Emma’s grandparents come to Charleston from Wisconsin every winter to spend time with their grandchildren and take time away from the harsh weather. When they are in town, they bring Emma to the Scottish Rite Temple on Sam Rittenberg Boulevard for her speech lessons. When Emma was roughly 2, her grandmother, Eileen Seymour, became concerned about her speech.
“She was frustrated because she couldn’t express herself,” Seymour said. “It wasn’t long after she began coming here that we started to see that reverse.”
The Scottish Rite Temple, a division of the Freemasons, offers free therapy and services to preschoolers ages 2-6 with language-speech disorders. Avis Griffith, speech-language pathologist at the Charleston Scottish Rite Childhood Language Disorders Center, said the work being done at the temple is a well-kept local secret.
“I don’t think that Scottish Rite has done a very good job of honking its horn,” Griffith said jokingly. “As far as I know, we are the only facility anywhere in the area that can provide speech and language services at no cost to the families. We’re able to do that because of the generosity of the Scottish Rite.”
The center offers speech-language evaluations and therapy, as well as speech, language and hearing screening, parent training, student practicums for graduate and undergraduate students and statewide in-service training for speech-language pathologists.
But to little Emma, all that matters to her is that she can tell her brother when he is making her angry. Emma has joined the world of verbal 5-year-olds, and her grandmother said she has become a different child. Emma is more interactive, less shy and just seems happier, she said.
Griffith said, the ramifications are immense for these children, going well beyond the obvious benefits of learning language and the correct pronunciation of words. While things such as expressive language, phonology, or sound production, and central auditory processing are areas of focus for speech and language therapy, Griffith said their work is not limited to verbal communication. Nonverbal communication such as eye contact, body space and hugging also can show improvement with speech therapy.
“A child who is noncommunicative is not interested in interacting with the rest of the world,” she said. “Communication skills are the core of everything,” including self-esteem and the ability to learn.
While Emma works on expressive language, 4-year-old Penlan Griffiths is working on sound production in his speech lesson. Penlan is beginning his second year at the Scottish Rite Center. When he began speech therapy, his mother said, his vocabulary consisted of about five words. “He wouldn’t sing for a long time in school,” Elizabeth Griffiths said, but now Penlan sings out. “He wants to be a rock star.
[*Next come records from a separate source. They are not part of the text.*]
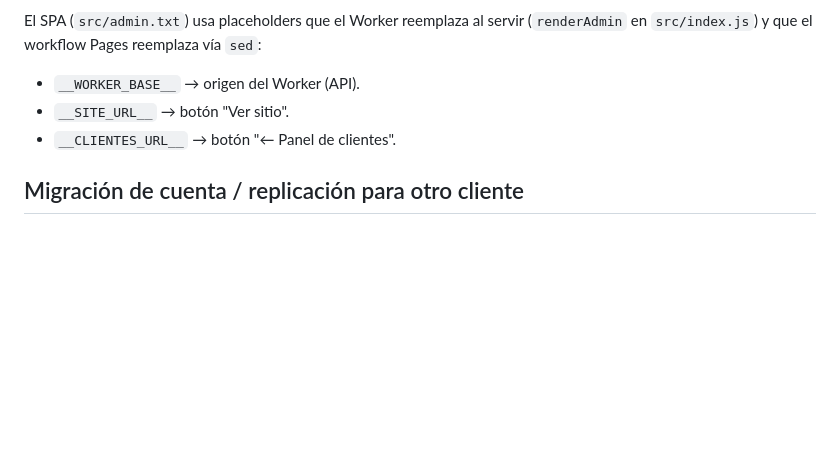
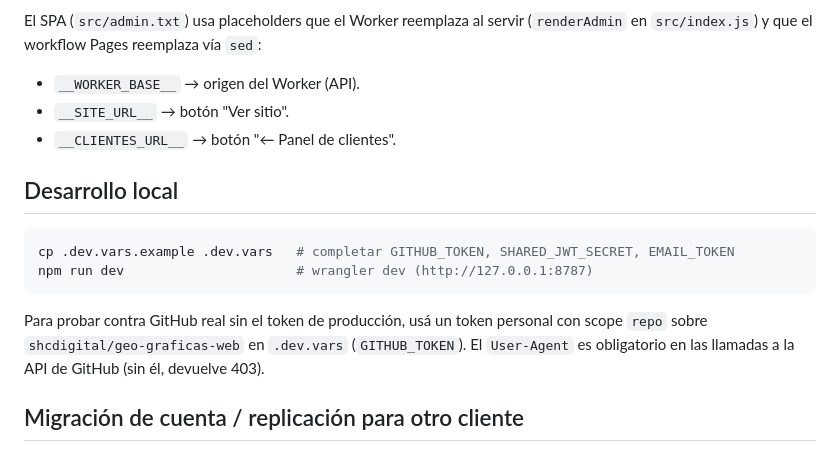
Before and after one commit to shcdigital/geo-graficas-admin, a Markdown page: README.md, the part around the change. Rendered like a GitHub page; blank space fills up the shorter version.

Commit message:
docs: README agrega desarrollo local y nota User-Agent en GitHub API

````diff
--- a/README.md
+++ b/README.md
@@ -107,6 +107,18 @@ El SPA (`src/admin.txt`) usa placeholders que el Worker reemplaza al servir
 - `__SITE_URL__` → botón "Ver sitio".
 - `__CLIENTES_URL__` → botón "← Panel de clientes".
 
+## Desarrollo local
+
+```bash
+cp .dev.vars.example .dev.vars   # completar GITHUB_TOKEN, SHARED_JWT_SECRET, EMAIL_TOKEN
+npm run dev                      # wrangler dev (http://127.0.0.1:8787)
+```
+
+Para probar contra GitHub real sin el token de producción, usá un token
+personal con scope `repo` sobre `shcdigital/geo-graficas-web` en `.dev.vars`
+(`GITHUB_TOKEN`). El `User-Agent` es obligatorio en las llamadas a la API de
+GitHub (sin él, devuelve 403).
+
 ## Migración de cuenta / replicación para otro cliente
 
 Ver [`docs/MIGRACION-CUENTA.md`](../geo-graficas-web/docs/MIGRACION-CUENTA.md)
````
A train engineer and a rock star.”
Griffith, who has been a speech-language pathologist for more than 20 years, began the Charleston program in August 2004 inside existing temple facilities. She treats 11 children in the center. She would like to be able to help more.
“The demand for our services is huge,” Griffith said. “We have a large waiting list statewide. The Charleston area is particularly needy because of the closing of the Charleston Speech and Hearing Center, which was a United Way center downtown,” she said.
Last year, the lodge held a groundbreaking for the new Charleston center. The capital campaign seeks to raise $4 million, $3 million of which will be put in an endowment for operating costs. The lodge proposes to build a 5,000-square-foot facility on the grounds of the Scottish Rite and lease it back to the charitable foundation, according to Bill Martin, general secretary of the Charleston valley.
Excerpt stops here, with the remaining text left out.